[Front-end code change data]

━━━━

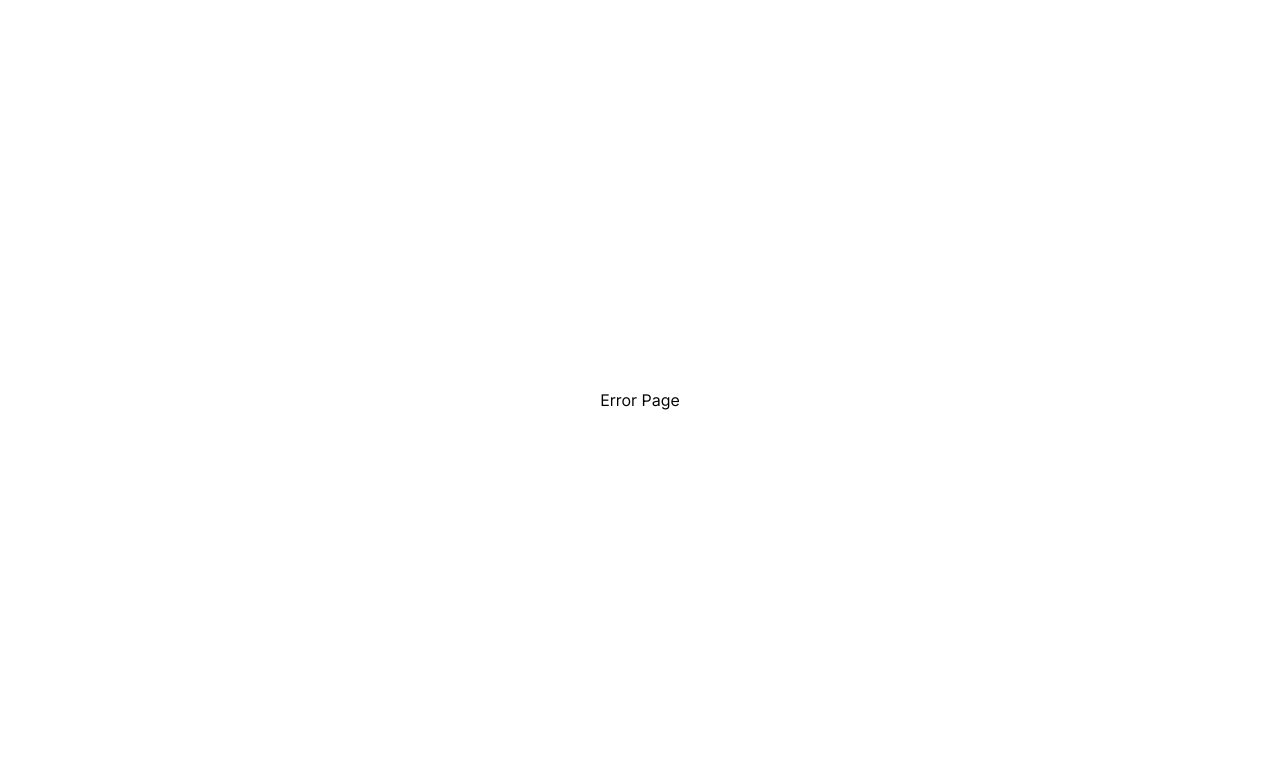
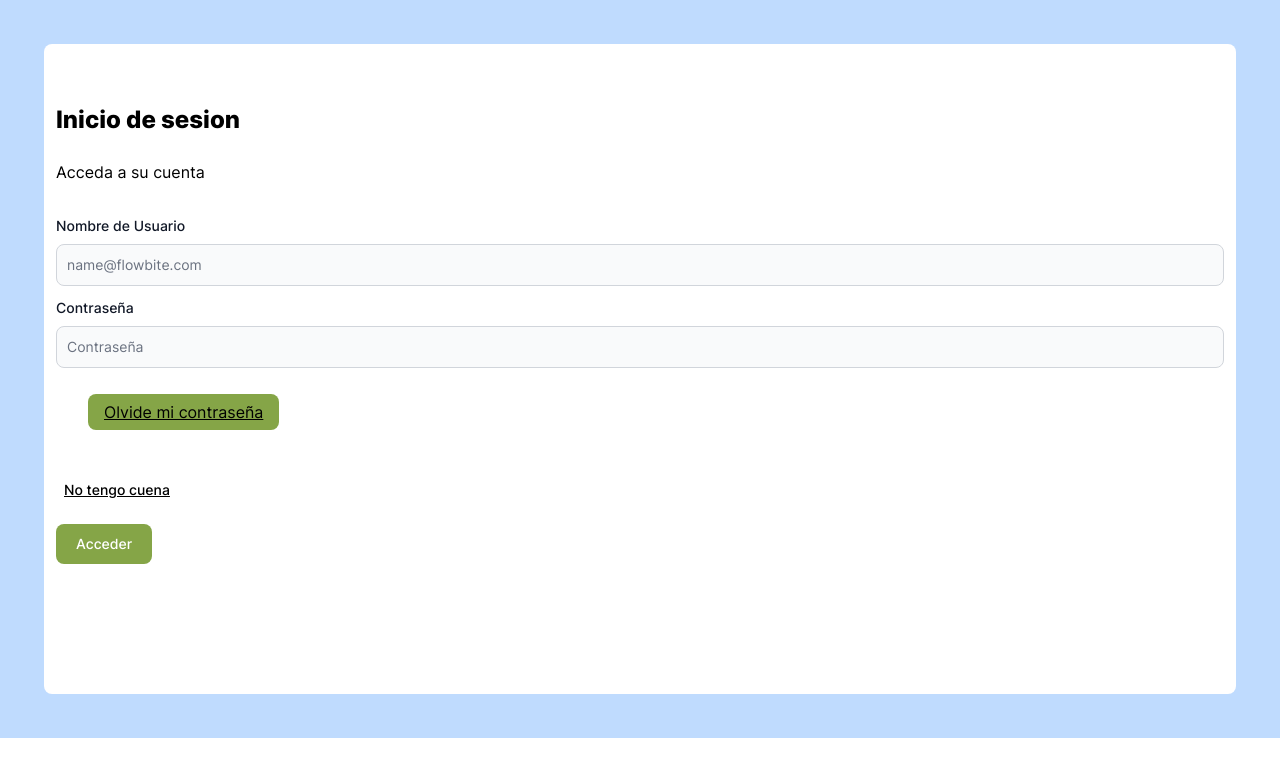
Before and after one commit to sbd0029992/ecolecta, a Next.js app: page /login in a window 1280 px wide. Before the commit this address had no page. Shown: the top 776 px of the page. Built offline with nearby package versions, Linux system fonts and the light colour scheme.

Commit message:
feat(page): login,user_check

```diff
--- a/package.json
+++ b/package.json
@@ -3,7 +3,7 @@
   "version": "0.1.0",
   "private": true,
   "scripts": {
-    "dev": "npm run open-browser && next dev",
+    "dev": "next dev",
     "open-browser": "open http://localhost:3000",
     "build": "next build",
     "start": "next start",
--- /dev/null
+++ b/src/pages/login.js
@@ -0,0 +1,89 @@
+import React from 'react';
+
+function login() {
+  return (
+    <div className='h-full justify-center bg-blue-200 p-11 marker:flex'>
+      <section className='b min-h-[650px] justify-center rounded-lg bg-white'>
+        <br className='p-10' />
+        <div className=' flex-justify-center p-2'>
+          <div className='display snap-center  p-1'>
+            <br />
+            <h1 className='text-2xl font-extrabold text-black'>
+              Inicio de sesion
+            </h1>
+            <br />
+            <h5>Acceda a su cuenta</h5>
+          </div>
+          <br />
+          <div className='mb-2 p-1'>
+            <form>
+              <div class='mb-3'>
+                <label
+                  for='email'
+                  class='mb-2 block text-sm font-medium text-gray-900 dark:text-black'
+                >
+                  Nombre de Usuario
+                </label>
+                <input
+                  type='email'
+                  id='email'
+                  class='focus:border-black-500 block w-full rounded-lg border border-gray-300 bg-gray-50
+                p-2.5 text-sm text-gray-900 focus:ring-black dark:border-gray-600 dark:bg-gray-200 dark:text-black dark:placeholder-gray-400
+                  dark:focus:border-black dark:focus:ring-black'
+                  placeholder='name@flowbite.com'
+                  required
+                />
+              </div>
+              <div class='mb-6'>
+                <label
+                  for='password'
+                  class='mb-2 block text-sm font-medium text-gray-900 dark:text-black'
+                >
+                  Contraseña
+                </label>
+                <input
+                  type='password'
+                  id='password'
+                  class='block w-full rounded-lg border border-gray-300 bg-gray-50
+                p-2.5 text-sm text-gray-900 focus:border-black dark:border-gray-600 dark:bg-gray-200 dark:text-black dark:placeholder-gray-400 dark:focus:border-black
+                  dark:focus:ring-black'
+                  placeholder='Contraseña'
+                  required
+                />
+
+                <div className='snap-center p-8'>
+                  <a
+                    href=''
+                    className='rounded-lg bg-[#85A547] py-2 px-4 underline decoration-black '
+                  >
+                    Olvide mi contraseña
+                  </a>
+                </div>
+              </div>
+
+              <div class='mb-6 flex items-start'>
+                <a
+                  href='home'
+                  for='remember'
+                  class='ml-2 text-sm font-medium text-black underline decoration-black hover:file:underline dark:text-black'
+                >
+                  No tengo cuena
+                </a>
+              </div>
+              <button
+                type='submit'
+                class='mr-2 mb-2 w-full rounded-lg bg-[#85A547] px-5 py-2.5 text-center
+              text-sm font-medium text-white hover:bg-green-500 hover:file:bg-green-200 focus:outline-none focus:ring-4 focus:ring-blue-300 dark:bg-[#85A547] dark:hover:bg-green-500
+                dark:focus:ring-green-500 sm:w-auto'
+              >
+                Acceder
+              </button>
+            </form>
+          </div>
+        </div>
+      </section>
+    </div>
+  );
+}
+export default login;
+//srf tab tab
--- /dev/null
+++ b/src/pages/user_check.js
@@ -0,0 +1,101 @@
+import Image from 'next/image';
+import React from 'react';
+
+function user_check() {
+  return (
+    <div>
+      <div className='h-full justify-center bg-blue-200 marker:flex'>
+        <section className='justify-center p-2'>
+          <div className=' mt-6 rounded-b-lg border-black bg-white p-5'>
+            <div className='container flex flex-wrap'>
+              <h3>Recolector: </h3>
+              <label
+                id='lbl_user_employee'
+                className=' ml-5 text-lg font-medium'
+              >
+                Juan Perez
+              </label>
+              <button
+                data-collapse-toggle='navbar-default'
+                type='button'
+                class=' ml-14 inline-flex items-center rounded-lg text-sm text-gray-500 hover:bg-gray-100 focus:outline-none focus:ring-2 focus:ring-gray-200 dark:text-gray-400 dark:hover:bg-gray-700 dark:focus:ring-gray-600 md:hidden'
+                aria-controls='navbar-default'
+                aria-expanded='false'
+              >
+                <span class='sr-only'>Open main menu</span>
+                <svg
+                  class='h-6 w-6'
+                  aria-hidden='true'
+                  fill='currentColor'
+                  viewBox='0 0 20 20'
+                  xmlns='http://www.w3.org/2000/svg'
+                >
+                  <path
+                    fill-rule='evenodd'
+                    d='M3 5a1 1 0 011-1h12a1 1 0 110 2H4a1 1 0 01-1-1zM3 10a1 1 0 011-1h12a1 1 0 110 2H4a1 1 0 01-1-1zM3 15a1 1 0 011-1h12a1 1 0 110 2H4a1 1 0 01-1-1z'
+                    clip-rule='evenodd'
+                  ></path>
+                </svg>
+              </button>
+            </div>
+            <div className='container flex flex-wrap p-1'>
+              <h6>Estado de vehiculo</h6>
+              <label id='status_cruck' className='ml-12 text-[11px]'>
+                EN CAMINO
+              </label>
+              <ellipse
+                id='status_ellipse'
+                className='ml-5 w-5 rounded-full bg-green-500'
+              ></ellipse>
+            </div>
+            <div className='container flex flex-wrap p-1'>
+              <h6>Tiempo estimado llegada</h6>
+              <label id='clock' className='ml-2 text-[11pz]'>
+                120{' '}
+              </label>
+              <h6 className='ml-1'>seg.</h6>
+            </div>
+          </div>
+          <div className='backdrop-saturate-125 mt-8 h-[540px] w-[345px] rounded-lg bg-white/50'>
+            <div>
+              <h2 id='user_name' className='p-5 text-white'>
+                Braian Canelas
+              </h2>
+            </div>
+            <div className='flex flex-wrap'>
+              <h4 className='ml-6 text-white'>Cantidad de baldes :</h4>
+              <label
+                id='quantity'
+                className='ml-5 h-[30px] w-[50px] rounded-lg bg-white p-1 text-center text-[20px]'
+              >
+                2
+              </label>
+            </div>
+            <div>
+              <h4 className='ml-7 mt-5 text-[17px] text-white'>Descripcion:</h4>
+              <textarea
+                id='description'
+                className='ml-10 mt-6 h-[100px] w-[80%] rounded-lg border border-black text-left text-black'
+                placeholder='Esbribir aqui'
+              ></textarea>
+            </div>
+            <div className='ml-[25%] mt-6'>
+              <button
+                id='btnSend'
+                type='submit'
+                className='h-[190px] w-[70%] rounded-full bg-[#85A547]'
+              >
+                <Image
+                  className='ml-10 h-24 w-24 align-middle'
+                  src='images/check.png'
+                  alt='imagen de un check'
+                />
+              </button>
+            </div>
+          </div>
+        </section>
+      </div>
+    </div>
+  );
+}
+export default user_check;
```
Also changed, not shown: public/images/check.png (added), 1 other file (tests, documents, lock files or other folders).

━━━━

| TASK TO COMPLETE |
Extract each line holding the word "aria" from the records.

| EXPECTED OUTPUT |
+                aria-controls='navbar-default'
+                aria-expanded='false'
+                  aria-hidden='true'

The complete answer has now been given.